In the 2018 legislative session, the Nebraska Unicameral passed a bill updating the Wounds of Violence reporting statute. It was signed into law, and became effective on July 19, 2018. The update made a few substantive changes that Nebraska hospitals must be aware of and implement in applicable hospital policies, procedures, and practices.
Expansion of Who Must Report
First, the law now requires wounds of violence reports from all “health care providers,” which the statute defines as licensed, certified, or registered physicians, physician assistants, nurse practitioners, or nurses. This is a significant change from the prior statute, which only required physicians to make wounds of violence reports.
Conditions Specific to Sexual Assault Reporting
Next, the law distinguishes reporting wounds of violence received in connection with, or as a result of, the commission of an actual or attempted sexual assault from reporting wounds of violence more generally. Generally, for sexual assault-related wounds of violence, the hospital must obtain the victim’s written consent to make a wounds of violence report to law enforcement. If the victim does not consent to the report, then the hospital must have the victim sign an acknowledgement that no report will be made.
There are two exceptions to the special treatment of sexual assault-related wounds of violence reporting. First, these conditions only apply to victims age 18 and older. Therefore, wounds of violence due to sexual assault of a minor (i.e. a patient under 18 years of age) must be reported even if the patient does not wish them to be reported. Next, these conditions do not apply to any victim who suffered a serious bodily injury or an injury inflicted with a deadly weapon as a result of sexual assault, and those injuries must be reported.
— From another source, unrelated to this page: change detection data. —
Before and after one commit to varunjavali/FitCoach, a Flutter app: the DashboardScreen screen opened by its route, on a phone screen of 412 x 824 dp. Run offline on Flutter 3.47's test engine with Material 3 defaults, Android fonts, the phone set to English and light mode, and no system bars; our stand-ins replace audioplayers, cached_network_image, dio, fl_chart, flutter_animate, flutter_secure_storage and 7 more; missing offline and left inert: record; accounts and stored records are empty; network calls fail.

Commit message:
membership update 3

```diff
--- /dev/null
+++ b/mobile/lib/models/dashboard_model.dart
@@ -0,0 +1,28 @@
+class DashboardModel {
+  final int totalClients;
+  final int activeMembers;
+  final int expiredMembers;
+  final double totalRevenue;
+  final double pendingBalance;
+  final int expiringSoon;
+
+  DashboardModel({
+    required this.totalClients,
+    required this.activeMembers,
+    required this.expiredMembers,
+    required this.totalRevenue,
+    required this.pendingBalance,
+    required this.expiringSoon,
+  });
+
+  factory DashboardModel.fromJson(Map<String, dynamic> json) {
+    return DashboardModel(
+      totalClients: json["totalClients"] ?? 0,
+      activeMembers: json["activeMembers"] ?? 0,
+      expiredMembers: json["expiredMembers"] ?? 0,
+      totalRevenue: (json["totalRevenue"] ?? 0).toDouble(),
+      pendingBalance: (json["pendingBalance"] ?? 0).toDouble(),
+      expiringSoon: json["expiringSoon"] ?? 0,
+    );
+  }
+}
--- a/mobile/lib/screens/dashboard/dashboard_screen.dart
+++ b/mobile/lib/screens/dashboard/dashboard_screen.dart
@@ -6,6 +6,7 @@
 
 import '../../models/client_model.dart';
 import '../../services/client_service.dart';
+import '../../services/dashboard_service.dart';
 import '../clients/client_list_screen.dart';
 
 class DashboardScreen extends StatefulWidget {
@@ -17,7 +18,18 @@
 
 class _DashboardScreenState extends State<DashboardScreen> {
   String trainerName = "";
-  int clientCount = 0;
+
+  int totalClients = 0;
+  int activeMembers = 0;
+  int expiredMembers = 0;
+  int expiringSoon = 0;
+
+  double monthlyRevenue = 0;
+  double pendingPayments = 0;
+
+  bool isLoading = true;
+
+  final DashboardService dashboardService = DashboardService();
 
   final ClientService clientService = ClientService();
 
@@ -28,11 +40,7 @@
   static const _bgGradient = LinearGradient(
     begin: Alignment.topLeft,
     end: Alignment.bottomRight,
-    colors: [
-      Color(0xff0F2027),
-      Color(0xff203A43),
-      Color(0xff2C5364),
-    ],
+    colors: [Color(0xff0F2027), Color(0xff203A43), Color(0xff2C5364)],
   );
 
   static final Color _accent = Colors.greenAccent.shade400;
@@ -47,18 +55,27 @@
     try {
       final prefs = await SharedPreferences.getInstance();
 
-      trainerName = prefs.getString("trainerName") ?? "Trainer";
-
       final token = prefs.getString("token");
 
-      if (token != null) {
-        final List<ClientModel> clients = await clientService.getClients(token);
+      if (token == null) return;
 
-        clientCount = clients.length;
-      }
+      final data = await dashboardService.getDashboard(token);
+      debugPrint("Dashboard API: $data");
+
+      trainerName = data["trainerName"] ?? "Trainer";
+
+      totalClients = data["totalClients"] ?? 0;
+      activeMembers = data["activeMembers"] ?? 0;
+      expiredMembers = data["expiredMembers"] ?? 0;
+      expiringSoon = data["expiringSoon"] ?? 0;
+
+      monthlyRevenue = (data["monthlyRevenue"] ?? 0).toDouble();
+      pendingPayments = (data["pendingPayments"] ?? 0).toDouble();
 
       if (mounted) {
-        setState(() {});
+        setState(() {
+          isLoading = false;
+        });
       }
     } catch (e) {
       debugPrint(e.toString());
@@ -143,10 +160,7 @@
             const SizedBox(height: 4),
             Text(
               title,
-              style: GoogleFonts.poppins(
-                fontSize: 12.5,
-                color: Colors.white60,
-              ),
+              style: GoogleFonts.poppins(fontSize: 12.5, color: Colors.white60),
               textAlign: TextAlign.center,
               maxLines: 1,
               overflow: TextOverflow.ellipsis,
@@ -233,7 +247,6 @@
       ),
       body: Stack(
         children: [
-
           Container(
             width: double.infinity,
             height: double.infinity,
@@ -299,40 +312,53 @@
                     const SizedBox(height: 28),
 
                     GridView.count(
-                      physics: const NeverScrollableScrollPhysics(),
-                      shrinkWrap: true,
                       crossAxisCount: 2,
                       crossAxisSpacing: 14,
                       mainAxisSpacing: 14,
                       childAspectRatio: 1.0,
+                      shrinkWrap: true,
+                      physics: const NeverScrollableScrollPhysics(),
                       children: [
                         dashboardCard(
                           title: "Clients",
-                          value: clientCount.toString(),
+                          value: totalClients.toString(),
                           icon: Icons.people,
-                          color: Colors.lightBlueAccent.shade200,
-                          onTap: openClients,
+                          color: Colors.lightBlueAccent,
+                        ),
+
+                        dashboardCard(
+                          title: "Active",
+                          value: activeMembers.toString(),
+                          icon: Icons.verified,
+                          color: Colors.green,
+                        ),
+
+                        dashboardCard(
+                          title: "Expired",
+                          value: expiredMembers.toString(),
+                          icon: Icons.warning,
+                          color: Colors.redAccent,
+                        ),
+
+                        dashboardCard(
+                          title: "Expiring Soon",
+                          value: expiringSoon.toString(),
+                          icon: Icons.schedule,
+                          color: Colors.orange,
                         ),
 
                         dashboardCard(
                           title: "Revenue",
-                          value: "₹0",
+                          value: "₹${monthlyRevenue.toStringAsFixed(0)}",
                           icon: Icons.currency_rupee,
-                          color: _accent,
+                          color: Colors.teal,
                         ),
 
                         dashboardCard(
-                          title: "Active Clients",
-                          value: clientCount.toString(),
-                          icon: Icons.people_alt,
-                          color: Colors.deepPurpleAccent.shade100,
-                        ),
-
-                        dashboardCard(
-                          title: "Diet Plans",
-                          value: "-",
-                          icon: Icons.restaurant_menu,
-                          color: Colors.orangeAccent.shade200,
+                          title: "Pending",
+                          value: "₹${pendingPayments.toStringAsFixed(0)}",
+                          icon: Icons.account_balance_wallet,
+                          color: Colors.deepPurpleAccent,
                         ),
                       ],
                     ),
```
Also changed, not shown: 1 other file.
As a result of these expectations, hospitals must make reports of sexual assault-related wounds of violence when the victim is under age 18 or, for victims age 18 and older, when the injury suffered is serious OR was inflicted by a deadly weapon.
Unless declined by the victim, hospitals are also required to refer victims who suffered sexual assault-related wounds of violence to an advocate; defined as an employee or volunteer of a domestic violence and sexual assault victim assistance program or similar organizations not affiliated with law enforcement or a prosecutor’s office.
Sexual Assault Evidence Collect Kit
In the course of treating the victim of an actual or attempted sexual assault, hospitals typically obtain physical evidence using a sexual assault evidence collection kit. In the event the victim of such a crime has consented to the police report, any kit must be provided to law enforcement along with the report.
If the victim declines to have a report filed, the Nebraska Attorney General’s Office has been tasked with developing an anonymous reporting protocol. The AG’s Office has until July of 2019 to develop the protocol. In the interim, the AG’s Office has set forth two options for victims who forego full police reports:
- Partial Report. Victims who do not want a full report to be made to law enforcement may make a partial report, which means that the sexual assault evidence collection kit is furnished to law enforcement with the victim’s name. In such a case, the collection kit would be tested for DNA. The victim would have the option to speak with law enforcement on a limited basis or to decide to convert the partial report to a full report.
- Anonymous Report. Victims who wish to remain completely anonymous will have the sexual assault evidence collection kit furnished to law enforcement on an anonymous basis. The collection kit will not be tested for DNA, but will be preserved in the event the victim later decides to make a partial or full report to law enforcement.